At Dungarvan District Court on Wednesday 22nd September 2021, a man entered guilty pleas in relation to a number of charges under sections 12, 13 and 14 of the Animal Health and Welfare Act 2013.
The case related to three male Foxhounds removed from a former hunt kennels on 16th December 2020. Responding to a tip-off, ISPCA Inspector Alice Lacey found the three hounds living in filthy conditions. The sleeping areas for the dogs were full of faeces and muck leaving no dry area for them to lie.
All of the dogs were also in poor body condition, in particular one older hound that weighed just 14.5 kilos. On veterinary examination, he was found to have pressure sores from lying on a hard surface and had an untreated skin condition resulting in hair loss and raw, irritated skin.
On questioning by Inspector Lacey under caution, the accused admitted he had been responsible for caring for the dogs for the previous three years but only visited them infrequently. The last time he had tended to the dogs was three days before Inspector Lacey’s visit. The man openly admitted to not feeding the dogs enough.
Judge Brian O’Shea convicted on two counts with a further seven counts taken into consideration. On imposing a four month custodial sentence, suspended for 12 months, Judge O’Shea remarked “the only thing going for the accused, and the only reason he is not facing a custodial sentence in jail, is that he entered an early plea of guilty to the charges before him”.
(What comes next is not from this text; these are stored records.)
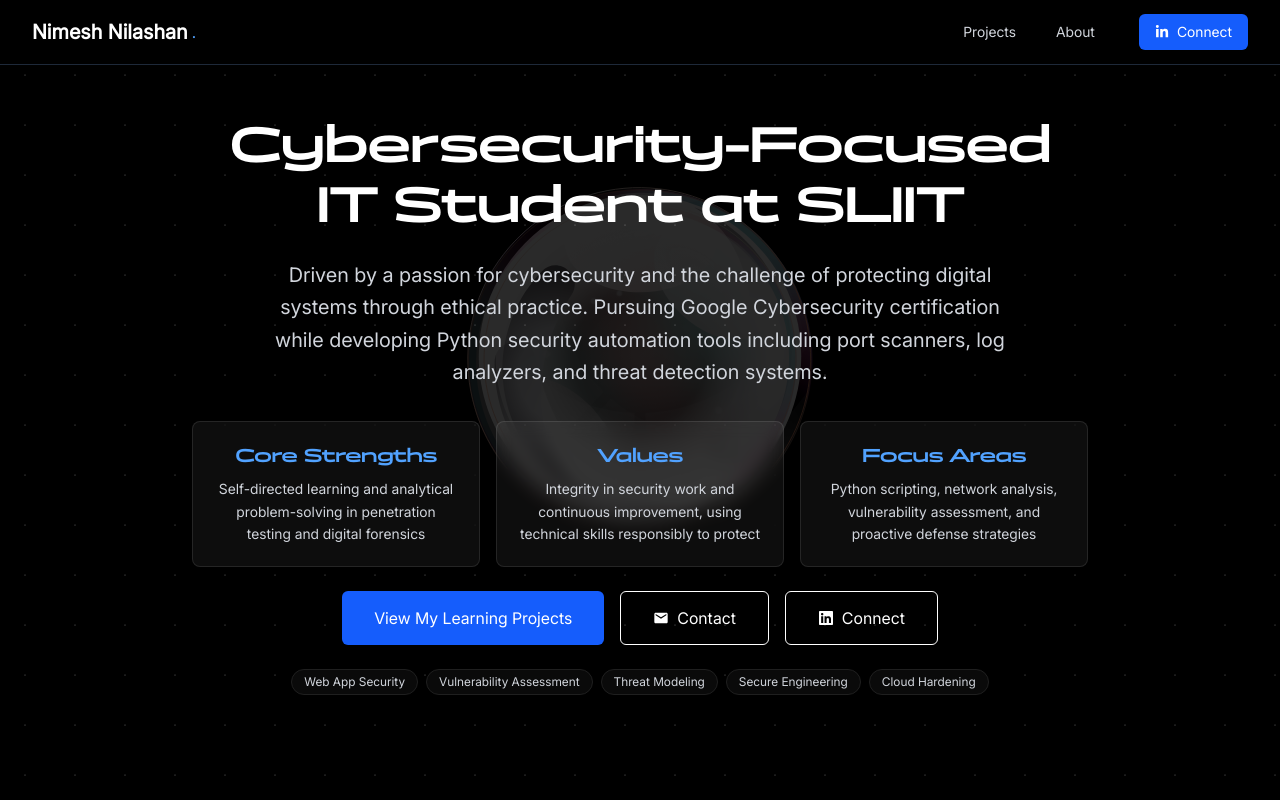
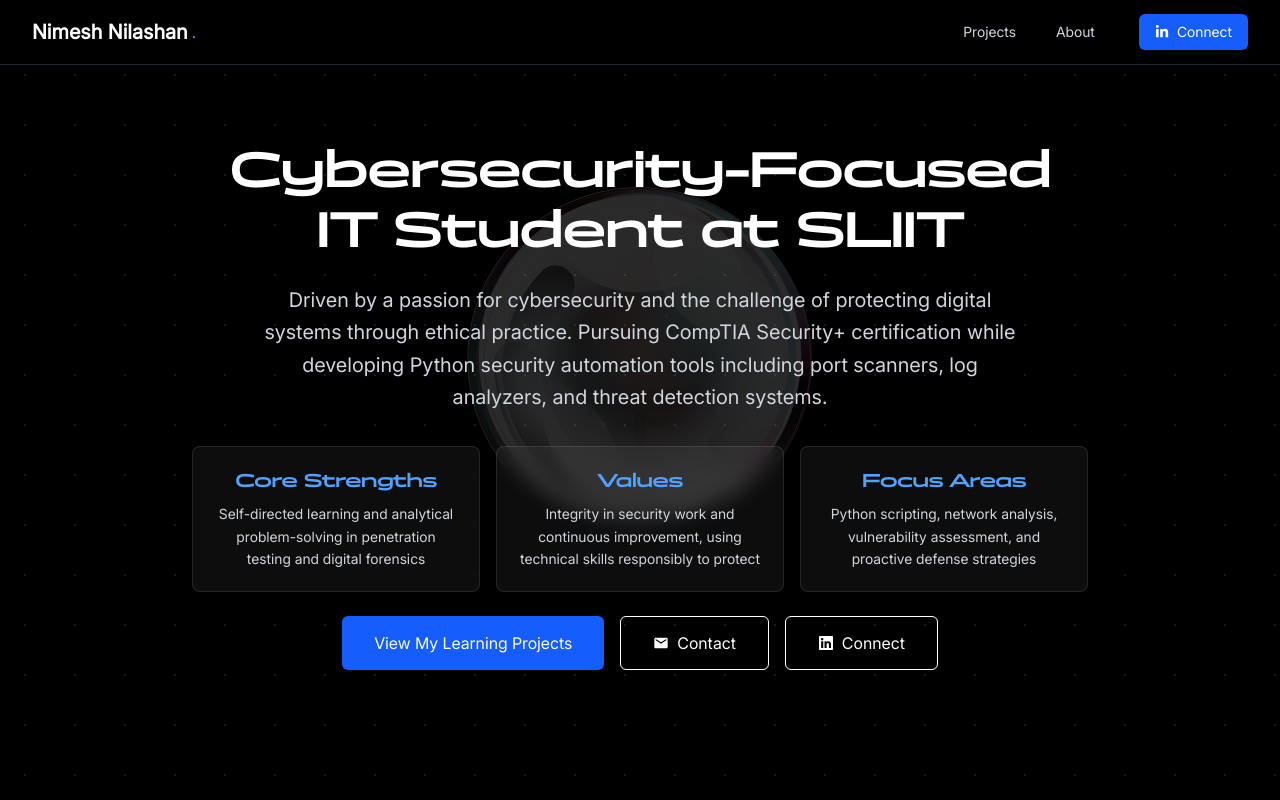
Before and after one commit to N-Nilashan/nimesh, a Next.js app: page / in a window 1280 px wide. Shown: the top 800 px of the page. Built offline with nearby package versions, Linux system fonts and the light colour scheme.

Commit message:
updated social links

```diff
--- a/app/components/Hero.jsx
+++ b/app/components/Hero.jsx
@@ -56,8 +56,7 @@ const Hero = () => {
             transition={{ delay: 0.4, duration: 0.8 }}
           >
             Driven by a passion for cybersecurity and the challenge of
-            protecting digital systems through ethical practice. Pursuing Google
-            Cybersecurity certification while developing Python security
+            protecting digital systems through ethical practice. Pursuing CompTIA Security+ certification while developing Python security
             automation tools including port scanners, log analyzers, and threat
             detection systems.
           </motion.p>
@@ -136,30 +135,6 @@ const Hero = () => {
               Connect
             </motion.a>
           </motion.div>
-
-          {/* Security Highlights */}
-          <motion.div
-            className="flex flex-wrap gap-2 justify-center mt-2"
-            initial={{ opacity: 0 }}
-            animate={{ opacity: 1 }}
-            transition={{ delay: 0.8, duration: 0.6 }}
-            aria-label="Security focus areas"
-          >
-            {[
-              "Web App Security",
-              "Vulnerability Assessment",
-              "Threat Modeling",
-              "Secure Engineering",
-              "Cloud Hardening",
-            ].map((tag) => (
-              <span
-                key={tag}
-                className="text-xs text-gray-300 px-3 py-1 rounded-2xl border border-[#1f1f1f] bg-[#0a0a0a]"
-              >
-                {tag}
-              </span>
-            ))}
-          </motion.div>
         </div>
       </main>
     </div>
--- a/app/components/Navbar.jsx
+++ b/app/components/Navbar.jsx
@@ -29,7 +29,7 @@ const Navbar = () => {
               </Link>
 
               <a
-                href="https://x.com/N_Nilashan"
+                href="https://www.linkedin.com/in/nimesh-nilashan/"
                 target="_blank"
                 rel="noopener noreferrer"
                 className="ml-4 bg-blue-600 hover:bg-blue-700 text-white px-4 py-2 rounded-md text-sm font-medium transition-colors flex items-center justify-center gap-2"
```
He also fined the man €1,500 and ordered that he pay vet fees of €832.98 and legal fees of €1,000. In addition, an order was made prohibiting the accused from having possession or control of a dog or dogs for five years.
Judge O’Shea also said “These animals were neglected over a prolonged period of time. This case is at the upper end of the range of gravity” adding “I have to give a commendation to Inspector Lacey for her evidence here today in court. The swift action of the ISPCA led to these dogs being taken into care”.
Inspector Lacey commented: “These three dogs had suffered unnecessarily over a considerable amount of time without adequate feeding or a proper level of routine care. The person responsible for them failed to do anything to alleviate their suffering during that time, which resulted in many issues, including malnourishment and untreated skin conditions. This is completely unacceptable in a situation where the animal relies solely on someone to provide for them”.
The ISPCA encourages members of the public to continue reporting any animal welfare concerns online here https://www.ispca.ie/cruelty_complaint or by contacting the National Animal Cruelty Helpline on 0818 515 515 or by emailing email@example.com.Viewed 5159 times.